Back in 2001, he shared a vision with coach Bob Larsen, Joe Vigil and former training partner Deena Kastor, whose bronze medal in 2004 is the last won by an American woman in the marathon. Meb approached various shoe companies and expressed his hope for the resurgence of American distance running. As the United States leaves Brazil with seven medals in distance running—a gold in the men’s 1,500 meters (won by Rupp’s training partner Matthew Centrowitz), a bronze in the men’s 800 meters, a silver in the men’s steeplechase, a silver in the men’s 5,000 meters (won by Rupp’s other training partner Mo Farah of Great Britain), a bronze in the women’s 1,500 meters and a bronze in the women’s steeplechase—it’s clear he was onto something.
“That dream has come true for me,” Keflezighi says. “To be part of it and witnessing it has been a huge reward. I hope I was a small part of it but that was my goal. Now we have depth and we’re trying to be the best in the world.“

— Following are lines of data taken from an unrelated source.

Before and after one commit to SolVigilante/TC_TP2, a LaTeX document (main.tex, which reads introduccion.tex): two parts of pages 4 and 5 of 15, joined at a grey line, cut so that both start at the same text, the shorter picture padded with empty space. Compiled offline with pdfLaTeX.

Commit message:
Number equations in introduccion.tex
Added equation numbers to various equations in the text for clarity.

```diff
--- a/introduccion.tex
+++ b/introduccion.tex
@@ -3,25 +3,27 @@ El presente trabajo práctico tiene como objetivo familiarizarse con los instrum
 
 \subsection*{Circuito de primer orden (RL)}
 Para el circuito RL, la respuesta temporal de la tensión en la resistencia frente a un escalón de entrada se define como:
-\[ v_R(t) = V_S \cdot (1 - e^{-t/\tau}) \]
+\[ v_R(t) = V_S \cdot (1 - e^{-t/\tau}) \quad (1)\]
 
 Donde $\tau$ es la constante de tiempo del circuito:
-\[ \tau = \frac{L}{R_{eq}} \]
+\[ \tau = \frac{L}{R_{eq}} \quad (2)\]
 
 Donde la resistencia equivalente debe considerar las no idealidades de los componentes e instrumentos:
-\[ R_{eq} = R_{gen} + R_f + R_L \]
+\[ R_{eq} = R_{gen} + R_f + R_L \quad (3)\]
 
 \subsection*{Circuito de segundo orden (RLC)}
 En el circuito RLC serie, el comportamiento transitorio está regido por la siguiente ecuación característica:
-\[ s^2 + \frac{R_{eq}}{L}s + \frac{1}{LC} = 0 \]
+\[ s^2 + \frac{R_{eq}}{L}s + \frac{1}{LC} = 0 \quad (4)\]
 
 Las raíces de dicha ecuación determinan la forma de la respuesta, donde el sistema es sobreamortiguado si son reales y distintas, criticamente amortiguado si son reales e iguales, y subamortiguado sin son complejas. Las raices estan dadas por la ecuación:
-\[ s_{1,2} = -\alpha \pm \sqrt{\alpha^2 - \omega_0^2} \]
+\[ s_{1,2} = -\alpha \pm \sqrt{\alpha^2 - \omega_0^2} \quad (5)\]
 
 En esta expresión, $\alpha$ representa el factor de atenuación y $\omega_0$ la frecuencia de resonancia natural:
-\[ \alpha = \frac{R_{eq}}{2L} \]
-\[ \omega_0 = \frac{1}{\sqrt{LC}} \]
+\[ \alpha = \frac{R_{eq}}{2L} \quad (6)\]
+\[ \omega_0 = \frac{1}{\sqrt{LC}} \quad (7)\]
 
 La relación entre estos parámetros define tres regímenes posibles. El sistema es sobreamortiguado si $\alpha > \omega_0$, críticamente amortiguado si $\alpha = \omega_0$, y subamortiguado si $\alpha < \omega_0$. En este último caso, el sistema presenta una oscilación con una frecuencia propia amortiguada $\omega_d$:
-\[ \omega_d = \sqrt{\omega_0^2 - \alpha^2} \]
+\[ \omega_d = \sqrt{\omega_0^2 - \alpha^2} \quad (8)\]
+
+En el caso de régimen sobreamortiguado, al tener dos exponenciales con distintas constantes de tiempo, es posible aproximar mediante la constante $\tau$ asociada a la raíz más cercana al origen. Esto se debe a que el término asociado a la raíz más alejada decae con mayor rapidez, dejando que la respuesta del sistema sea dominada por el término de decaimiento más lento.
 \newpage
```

Kipchoge and Rupp smiled as they bit their medals at the Maracanã during the closing ceremonies on Sunday—just a taste of greatness between two stars of now and tomorrow.